- [Exercise objective]:
Which lines of the entries contain the string "system"? Please find them and copy them.

- [The input]:
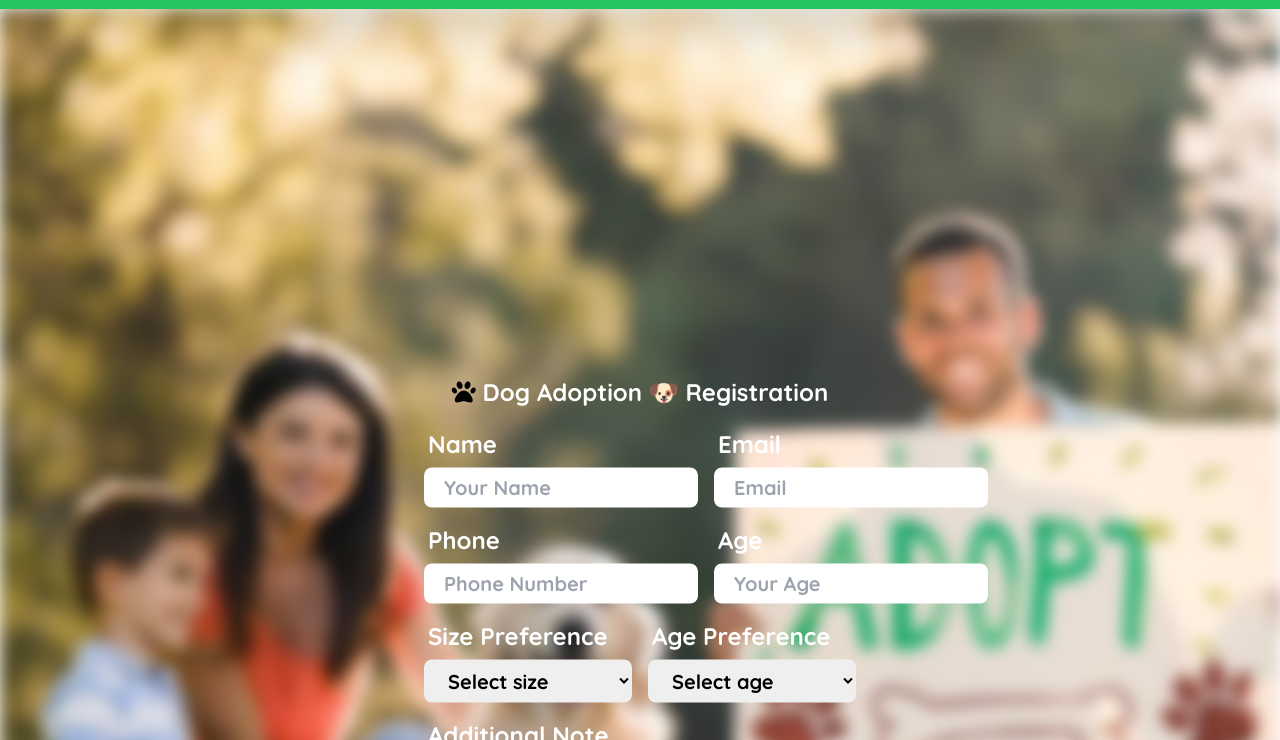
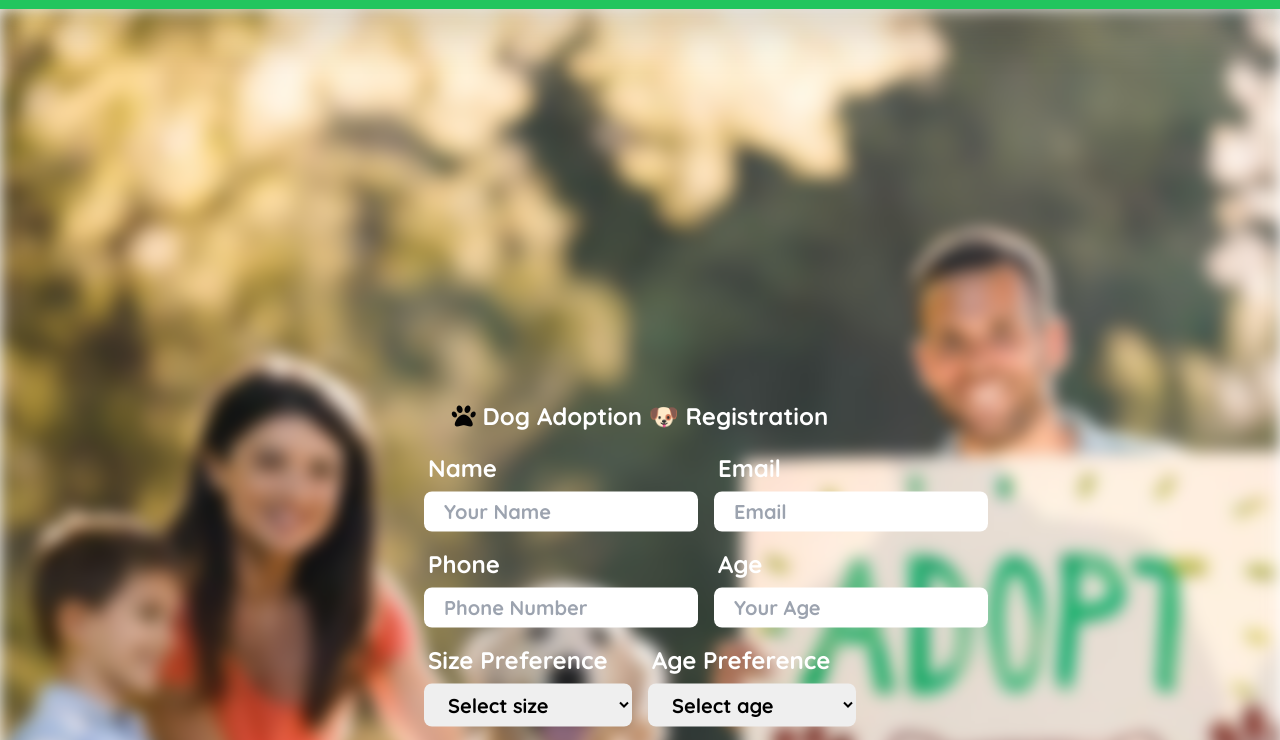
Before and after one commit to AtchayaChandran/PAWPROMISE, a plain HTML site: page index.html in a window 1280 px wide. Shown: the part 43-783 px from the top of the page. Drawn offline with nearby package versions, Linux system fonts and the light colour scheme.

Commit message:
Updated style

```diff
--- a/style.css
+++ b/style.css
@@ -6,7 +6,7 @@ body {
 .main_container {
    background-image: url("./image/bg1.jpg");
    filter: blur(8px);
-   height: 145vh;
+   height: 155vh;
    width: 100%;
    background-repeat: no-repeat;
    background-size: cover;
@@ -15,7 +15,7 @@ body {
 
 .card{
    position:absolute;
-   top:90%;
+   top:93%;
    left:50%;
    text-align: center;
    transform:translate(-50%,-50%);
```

==

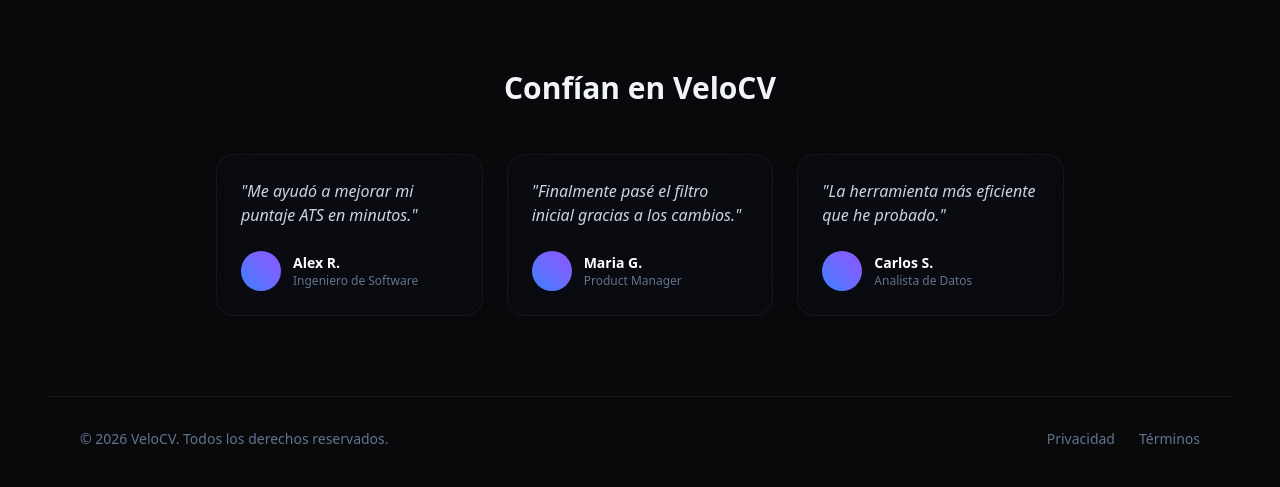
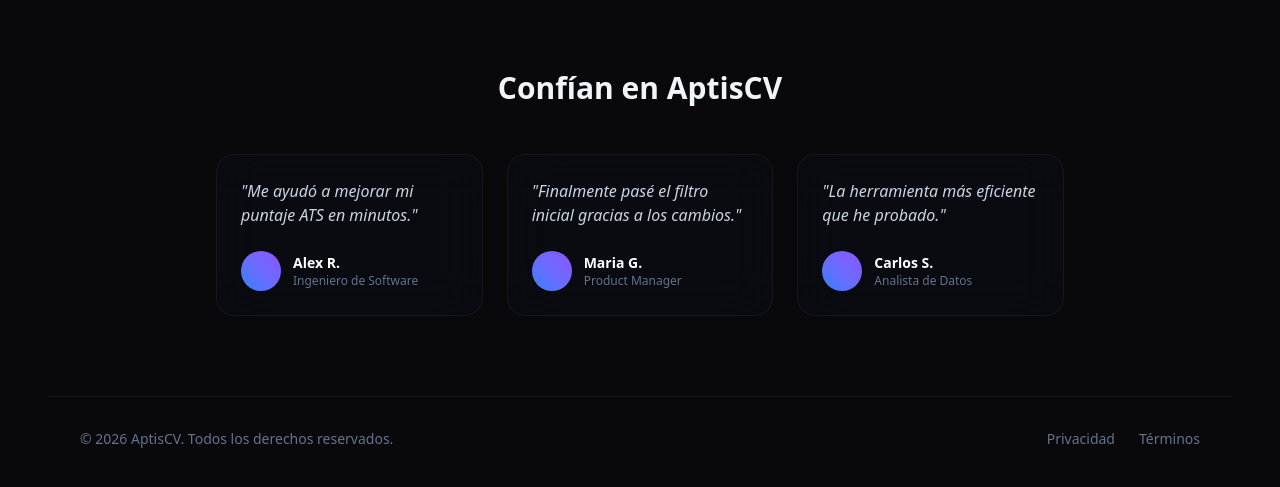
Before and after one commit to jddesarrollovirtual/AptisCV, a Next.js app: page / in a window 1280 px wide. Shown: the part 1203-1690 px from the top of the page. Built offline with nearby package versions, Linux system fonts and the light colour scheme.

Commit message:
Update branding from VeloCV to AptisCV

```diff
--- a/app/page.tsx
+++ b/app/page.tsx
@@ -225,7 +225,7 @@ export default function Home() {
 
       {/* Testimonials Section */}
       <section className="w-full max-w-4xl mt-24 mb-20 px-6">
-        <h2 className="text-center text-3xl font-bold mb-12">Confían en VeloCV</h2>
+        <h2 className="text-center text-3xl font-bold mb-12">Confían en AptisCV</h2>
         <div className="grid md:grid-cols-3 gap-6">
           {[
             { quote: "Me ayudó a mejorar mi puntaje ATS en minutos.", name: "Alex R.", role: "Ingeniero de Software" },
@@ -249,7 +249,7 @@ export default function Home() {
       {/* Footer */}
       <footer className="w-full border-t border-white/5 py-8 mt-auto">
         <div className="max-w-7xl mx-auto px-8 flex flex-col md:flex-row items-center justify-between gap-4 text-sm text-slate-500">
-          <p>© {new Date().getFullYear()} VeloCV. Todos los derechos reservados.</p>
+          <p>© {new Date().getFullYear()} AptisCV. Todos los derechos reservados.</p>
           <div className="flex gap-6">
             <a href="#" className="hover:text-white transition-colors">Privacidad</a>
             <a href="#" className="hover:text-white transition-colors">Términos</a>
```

- [Written reply]:
Before and after one commit to AtchayaChandran/PAWPROMISE, a plain HTML site: page index.html in a window 1280 px wide. Shown: the part 43-783 px from the top of the page. Drawn offline with nearby package versions, Linux system fonts and the light colour scheme.
Before and after one commit to jddesarrollovirtual/AptisCV, a Next.js app: page / in a window 1280 px wide. Shown: the part 1203-1690 px from the top of the page. Built offline with nearby package versions, Linux system fonts and the light colour scheme.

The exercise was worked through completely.